Copy the listing below exactly. Pictures stay out of it.

*** Opening RECORDED DATA ***

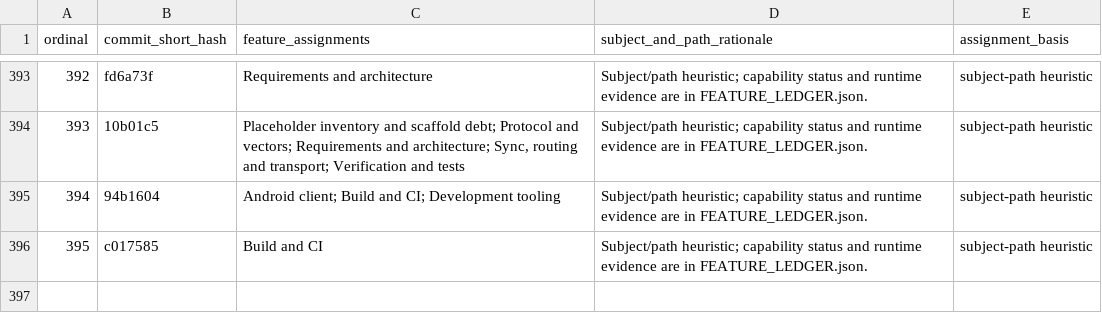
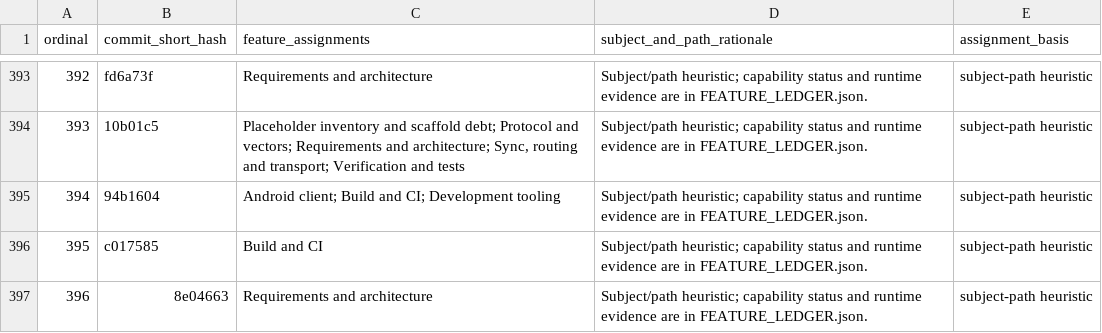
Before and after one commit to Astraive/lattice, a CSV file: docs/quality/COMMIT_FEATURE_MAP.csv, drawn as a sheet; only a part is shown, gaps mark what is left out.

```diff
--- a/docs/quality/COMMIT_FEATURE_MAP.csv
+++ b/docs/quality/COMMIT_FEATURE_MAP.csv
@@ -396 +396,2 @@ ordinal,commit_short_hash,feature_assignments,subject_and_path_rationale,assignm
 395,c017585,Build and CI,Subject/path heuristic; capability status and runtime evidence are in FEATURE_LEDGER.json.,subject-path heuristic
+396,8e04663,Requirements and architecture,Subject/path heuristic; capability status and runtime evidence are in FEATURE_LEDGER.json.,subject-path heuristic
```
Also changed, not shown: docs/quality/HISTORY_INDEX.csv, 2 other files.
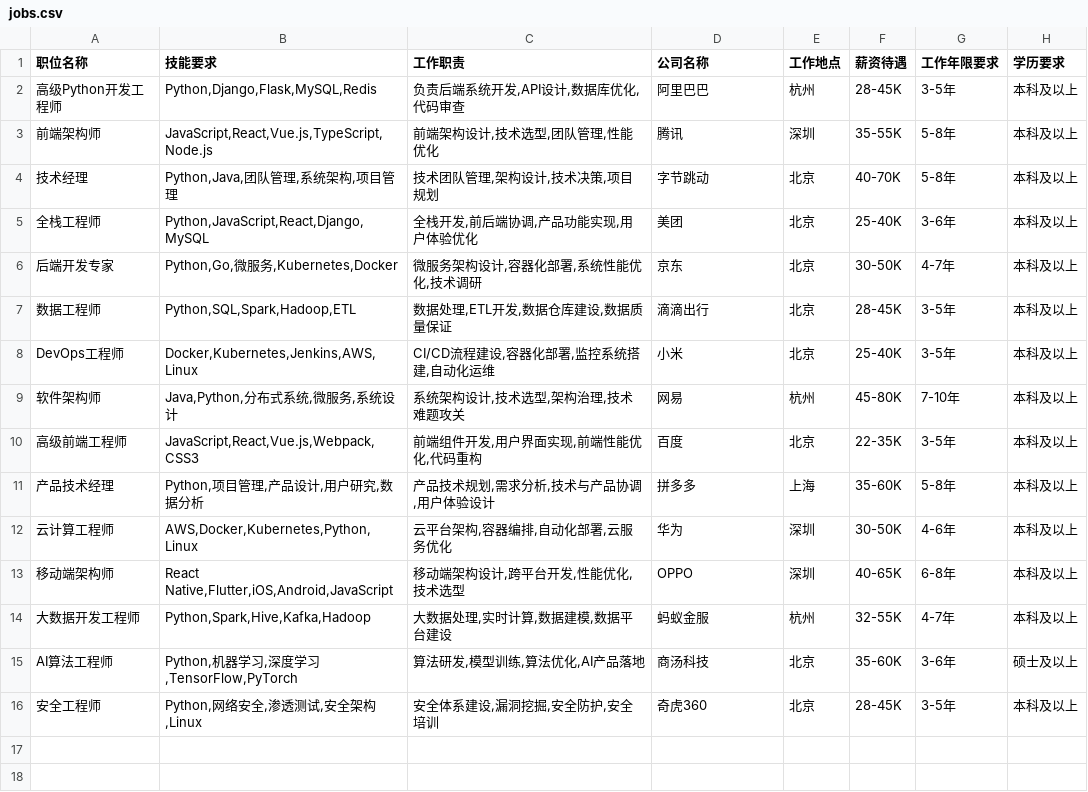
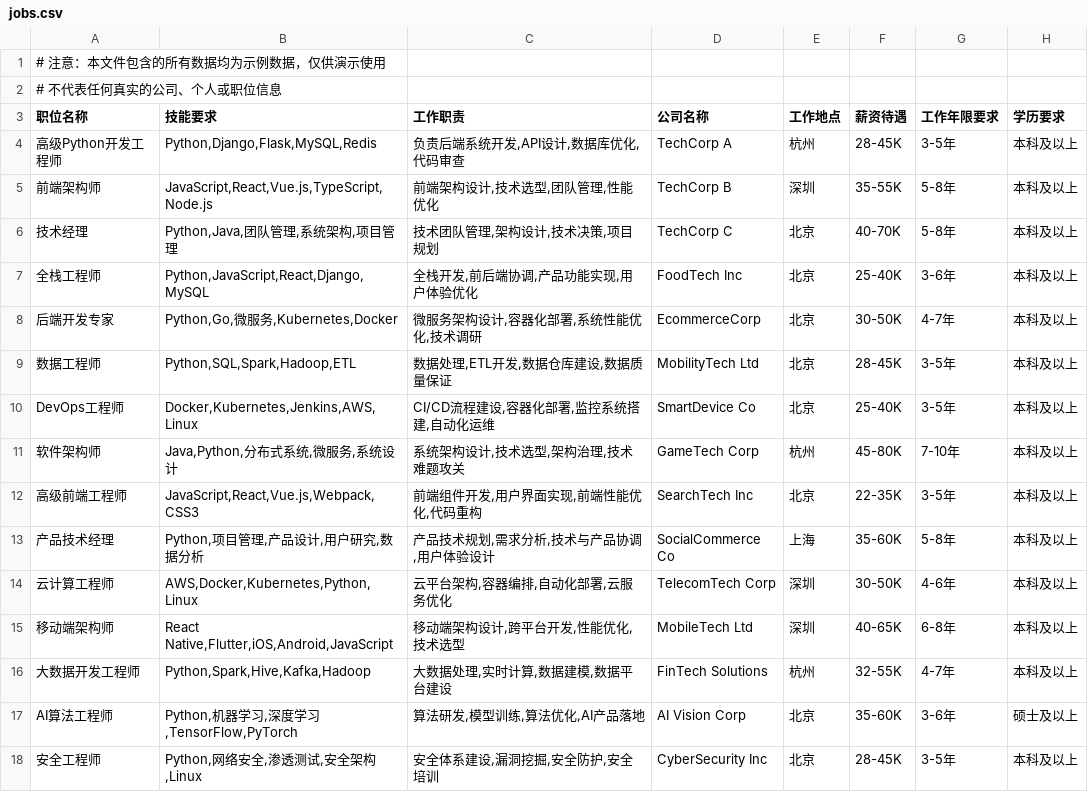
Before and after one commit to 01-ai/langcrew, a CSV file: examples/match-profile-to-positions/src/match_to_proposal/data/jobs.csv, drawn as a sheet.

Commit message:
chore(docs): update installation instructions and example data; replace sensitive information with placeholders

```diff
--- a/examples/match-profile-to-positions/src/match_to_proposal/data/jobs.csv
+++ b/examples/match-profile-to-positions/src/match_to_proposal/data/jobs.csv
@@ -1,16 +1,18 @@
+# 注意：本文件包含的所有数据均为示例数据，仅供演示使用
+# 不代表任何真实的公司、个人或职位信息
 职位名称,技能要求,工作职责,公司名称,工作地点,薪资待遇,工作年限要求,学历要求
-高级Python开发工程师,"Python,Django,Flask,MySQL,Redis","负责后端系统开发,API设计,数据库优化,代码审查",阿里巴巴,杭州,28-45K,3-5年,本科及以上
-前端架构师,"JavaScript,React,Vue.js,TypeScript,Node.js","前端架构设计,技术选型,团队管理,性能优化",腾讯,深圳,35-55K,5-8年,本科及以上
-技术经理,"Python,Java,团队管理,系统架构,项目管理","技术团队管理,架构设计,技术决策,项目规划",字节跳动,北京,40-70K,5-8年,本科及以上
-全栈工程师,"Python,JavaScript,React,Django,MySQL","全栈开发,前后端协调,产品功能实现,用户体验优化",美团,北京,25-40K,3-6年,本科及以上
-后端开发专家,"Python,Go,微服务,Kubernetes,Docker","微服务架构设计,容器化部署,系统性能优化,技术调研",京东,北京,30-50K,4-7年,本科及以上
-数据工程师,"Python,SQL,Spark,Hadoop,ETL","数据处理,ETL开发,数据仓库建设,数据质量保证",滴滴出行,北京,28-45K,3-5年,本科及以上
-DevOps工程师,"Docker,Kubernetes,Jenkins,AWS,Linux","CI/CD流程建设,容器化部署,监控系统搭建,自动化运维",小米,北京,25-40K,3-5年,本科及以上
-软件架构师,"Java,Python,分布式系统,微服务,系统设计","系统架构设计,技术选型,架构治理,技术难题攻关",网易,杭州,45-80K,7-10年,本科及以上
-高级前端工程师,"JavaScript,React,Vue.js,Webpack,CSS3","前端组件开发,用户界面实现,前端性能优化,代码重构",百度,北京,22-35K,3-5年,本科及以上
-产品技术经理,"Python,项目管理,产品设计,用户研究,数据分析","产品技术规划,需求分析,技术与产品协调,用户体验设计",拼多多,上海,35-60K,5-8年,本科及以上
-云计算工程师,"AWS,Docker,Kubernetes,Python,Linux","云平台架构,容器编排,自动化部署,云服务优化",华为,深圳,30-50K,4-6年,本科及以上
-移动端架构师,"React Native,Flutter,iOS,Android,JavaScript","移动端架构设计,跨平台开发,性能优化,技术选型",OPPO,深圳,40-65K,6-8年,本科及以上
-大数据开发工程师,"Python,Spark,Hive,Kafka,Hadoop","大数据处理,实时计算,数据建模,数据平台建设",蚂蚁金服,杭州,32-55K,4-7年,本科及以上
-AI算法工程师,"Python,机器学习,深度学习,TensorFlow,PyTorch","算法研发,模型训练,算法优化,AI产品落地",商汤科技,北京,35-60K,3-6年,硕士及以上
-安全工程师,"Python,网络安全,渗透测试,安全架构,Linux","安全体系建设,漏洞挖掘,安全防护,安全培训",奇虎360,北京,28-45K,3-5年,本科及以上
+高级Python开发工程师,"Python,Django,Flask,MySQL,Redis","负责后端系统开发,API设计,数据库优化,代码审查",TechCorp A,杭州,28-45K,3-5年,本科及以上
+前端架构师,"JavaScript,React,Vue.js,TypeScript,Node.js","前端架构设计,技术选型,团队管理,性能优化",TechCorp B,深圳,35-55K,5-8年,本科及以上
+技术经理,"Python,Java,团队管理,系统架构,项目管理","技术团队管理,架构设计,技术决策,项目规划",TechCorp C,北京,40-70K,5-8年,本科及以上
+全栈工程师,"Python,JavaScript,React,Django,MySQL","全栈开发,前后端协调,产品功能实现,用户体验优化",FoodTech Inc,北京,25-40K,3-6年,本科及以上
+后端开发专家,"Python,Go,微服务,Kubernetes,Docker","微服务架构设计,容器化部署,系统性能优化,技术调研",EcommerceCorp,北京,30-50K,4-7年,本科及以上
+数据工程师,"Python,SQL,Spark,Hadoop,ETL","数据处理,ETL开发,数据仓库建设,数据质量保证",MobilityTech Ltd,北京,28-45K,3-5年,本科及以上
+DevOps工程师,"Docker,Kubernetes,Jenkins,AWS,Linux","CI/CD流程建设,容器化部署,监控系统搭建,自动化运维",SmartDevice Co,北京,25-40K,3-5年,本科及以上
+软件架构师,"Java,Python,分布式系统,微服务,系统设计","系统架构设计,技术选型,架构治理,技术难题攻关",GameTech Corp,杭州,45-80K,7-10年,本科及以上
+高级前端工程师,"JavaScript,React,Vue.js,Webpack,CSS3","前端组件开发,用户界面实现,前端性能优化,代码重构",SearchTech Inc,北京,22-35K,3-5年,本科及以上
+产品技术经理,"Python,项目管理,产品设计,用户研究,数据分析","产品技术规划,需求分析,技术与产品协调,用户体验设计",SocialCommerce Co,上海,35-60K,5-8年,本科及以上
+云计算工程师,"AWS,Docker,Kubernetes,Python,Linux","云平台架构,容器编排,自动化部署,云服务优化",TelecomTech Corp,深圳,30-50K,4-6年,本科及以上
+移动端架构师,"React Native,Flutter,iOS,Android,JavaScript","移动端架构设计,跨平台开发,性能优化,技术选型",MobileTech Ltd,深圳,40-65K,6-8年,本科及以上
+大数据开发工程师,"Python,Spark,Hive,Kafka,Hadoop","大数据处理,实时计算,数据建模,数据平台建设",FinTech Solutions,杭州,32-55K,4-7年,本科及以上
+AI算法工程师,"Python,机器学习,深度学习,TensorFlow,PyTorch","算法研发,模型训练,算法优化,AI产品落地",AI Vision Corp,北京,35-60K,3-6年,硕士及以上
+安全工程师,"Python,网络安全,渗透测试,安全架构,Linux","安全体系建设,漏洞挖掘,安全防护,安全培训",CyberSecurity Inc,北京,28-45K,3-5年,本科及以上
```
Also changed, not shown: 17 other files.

*** Closing RECORDED DATA ***

RESULT FOR THIS EXERCISE »
Before and after one commit to Astraive/lattice, a CSV file: docs/quality/COMMIT_FEATURE_MAP.csv, drawn as a sheet; only a part is shown, gaps mark what is left out.

```diff
--- a/docs/quality/COMMIT_FEATURE_MAP.csv
+++ b/docs/quality/COMMIT_FEATURE_MAP.csv
@@ -396 +396,2 @@ ordinal,commit_short_hash,feature_assignments,subject_and_path_rationale,assignm
 395,c017585,Build and CI,Subject/path heuristic; capability status and runtime evidence are in FEATURE_LEDGER.json.,subject-path heuristic
+396,8e04663,Requirements and architecture,Subject/path heuristic; capability status and runtime evidence are in FEATURE_LEDGER.json.,subject-path heuristic
```
Also changed, not shown: docs/quality/HISTORY_INDEX.csv, 2 other files.
Before and after one commit to 01-ai/langcrew, a CSV file: examples/match-profile-to-positions/src/match_to_proposal/data/jobs.csv, drawn as a sheet.

Commit message:
chore(docs): update installation instructions and example data; replace sensitive information with placeholders

```diff
--- a/examples/match-profile-to-positions/src/match_to_proposal/data/jobs.csv
+++ b/examples/match-profile-to-positions/src/match_to_proposal/data/jobs.csv
@@ -1,16 +1,18 @@
+# 注意：本文件包含的所有数据均为示例数据，仅供演示使用
+# 不代表任何真实的公司、个人或职位信息
 职位名称,技能要求,工作职责,公司名称,工作地点,薪资待遇,工作年限要求,学历要求
-高级Python开发工程师,"Python,Django,Flask,MySQL,Redis","负责后端系统开发,API设计,数据库优化,代码审查",阿里巴巴,杭州,28-45K,3-5年,本科及以上
-前端架构师,"JavaScript,React,Vue.js,TypeScript,Node.js","前端架构设计,技术选型,团队管理,性能优化",腾讯,深圳,35-55K,5-8年,本科及以上
-技术经理,"Python,Java,团队管理,系统架构,项目管理","技术团队管理,架构设计,技术决策,项目规划",字节跳动,北京,40-70K,5-8年,本科及以上
-全栈工程师,"Python,JavaScript,React,Django,MySQL","全栈开发,前后端协调,产品功能实现,用户体验优化",美团,北京,25-40K,3-6年,本科及以上
-后端开发专家,"Python,Go,微服务,Kubernetes,Docker","微服务架构设计,容器化部署,系统性能优化,技术调研",京东,北京,30-50K,4-7年,本科及以上
-数据工程师,"Python,SQL,Spark,Hadoop,ETL","数据处理,ETL开发,数据仓库建设,数据质量保证",滴滴出行,北京,28-45K,3-5年,本科及以上
-DevOps工程师,"Docker,Kubernetes,Jenkins,AWS,Linux","CI/CD流程建设,容器化部署,监控系统搭建,自动化运维",小米,北京,25-40K,3-5年,本科及以上
-软件架构师,"Java,Python,分布式系统,微服务,系统设计","系统架构设计,技术选型,架构治理,技术难题攻关",网易,杭州,45-80K,7-10年,本科及以上
-高级前端工程师,"JavaScript,React,Vue.js,Webpack,CSS3","前端组件开发,用户界面实现,前端性能优化,代码重构",百度,北京,22-35K,3-5年,本科及以上
-产品技术经理,"Python,项目管理,产品设计,用户研究,数据分析","产品技术规划,需求分析,技术与产品协调,用户体验设计",拼多多,上海,35-60K,5-8年,本科及以上
-云计算工程师,"AWS,Docker,Kubernetes,Python,Linux","云平台架构,容器编排,自动化部署,云服务优化",华为,深圳,30-50K,4-6年,本科及以上
-移动端架构师,"React Native,Flutter,iOS,Android,JavaScript","移动端架构设计,跨平台开发,性能优化,技术选型",OPPO,深圳,40-65K,6-8年,本科及以上
-大数据开发工程师,"Python,Spark,Hive,Kafka,Hadoop","大数据处理,实时计算,数据建模,数据平台建设",蚂蚁金服,杭州,32-55K,4-7年,本科及以上
-AI算法工程师,"Python,机器学习,深度学习,TensorFlow,PyTorch","算法研发,模型训练,算法优化,AI产品落地",商汤科技,北京,35-60K,3-6年,硕士及以上
-安全工程师,"Python,网络安全,渗透测试,安全架构,Linux","安全体系建设,漏洞挖掘,安全防护,安全培训",奇虎360,北京,28-45K,3-5年,本科及以上
+高级Python开发工程师,"Python,Django,Flask,MySQL,Redis","负责后端系统开发,API设计,数据库优化,代码审查",TechCorp A,杭州,28-45K,3-5年,本科及以上
+前端架构师,"JavaScript,React,Vue.js,TypeScript,Node.js","前端架构设计,技术选型,团队管理,性能优化",TechCorp B,深圳,35-55K,5-8年,本科及以上
+技术经理,"Python,Java,团队管理,系统架构,项目管理","技术团队管理,架构设计,技术决策,项目规划",TechCorp C,北京,40-70K,5-8年,本科及以上
+全栈工程师,"Python,JavaScript,React,Django,MySQL","全栈开发,前后端协调,产品功能实现,用户体验优化",FoodTech Inc,北京,25-40K,3-6年,本科及以上
+后端开发专家,"Python,Go,微服务,Kubernetes,Docker","微服务架构设计,容器化部署,系统性能优化,技术调研",EcommerceCorp,北京,30-50K,4-7年,本科及以上
+数据工程师,"Python,SQL,Spark,Hadoop,ETL","数据处理,ETL开发,数据仓库建设,数据质量保证",MobilityTech Ltd,北京,28-45K,3-5年,本科及以上
+DevOps工程师,"Docker,Kubernetes,Jenkins,AWS,Linux","CI/CD流程建设,容器化部署,监控系统搭建,自动化运维",SmartDevice Co,北京,25-40K,3-5年,本科及以上
+软件架构师,"Java,Python,分布式系统,微服务,系统设计","系统架构设计,技术选型,架构治理,技术难题攻关",GameTech Corp,杭州,45-80K,7-10年,本科及以上
+高级前端工程师,"JavaScript,React,Vue.js,Webpack,CSS3","前端组件开发,用户界面实现,前端性能优化,代码重构",SearchTech Inc,北京,22-35K,3-5年,本科及以上
+产品技术经理,"Python,项目管理,产品设计,用户研究,数据分析","产品技术规划,需求分析,技术与产品协调,用户体验设计",SocialCommerce Co,上海,35-60K,5-8年,本科及以上
+云计算工程师,"AWS,Docker,Kubernetes,Python,Linux","云平台架构,容器编排,自动化部署,云服务优化",TelecomTech Corp,深圳,30-50K,4-6年,本科及以上
+移动端架构师,"React Native,Flutter,iOS,Android,JavaScript","移动端架构设计,跨平台开发,性能优化,技术选型",MobileTech Ltd,深圳,40-65K,6-8年,本科及以上
+大数据开发工程师,"Python,Spark,Hive,Kafka,Hadoop","大数据处理,实时计算,数据建模,数据平台建设",FinTech Solutions,杭州,32-55K,4-7年,本科及以上
+AI算法工程师,"Python,机器学习,深度学习,TensorFlow,PyTorch","算法研发,模型训练,算法优化,AI产品落地",AI Vision Corp,北京,35-60K,3-6年,硕士及以上
+安全工程师,"Python,网络安全,渗透测试,安全架构,Linux","安全体系建设,漏洞挖掘,安全防护,安全培训",CyberSecurity Inc,北京,28-45K,3-5年,本科及以上
```
Also changed, not shown: 17 other files.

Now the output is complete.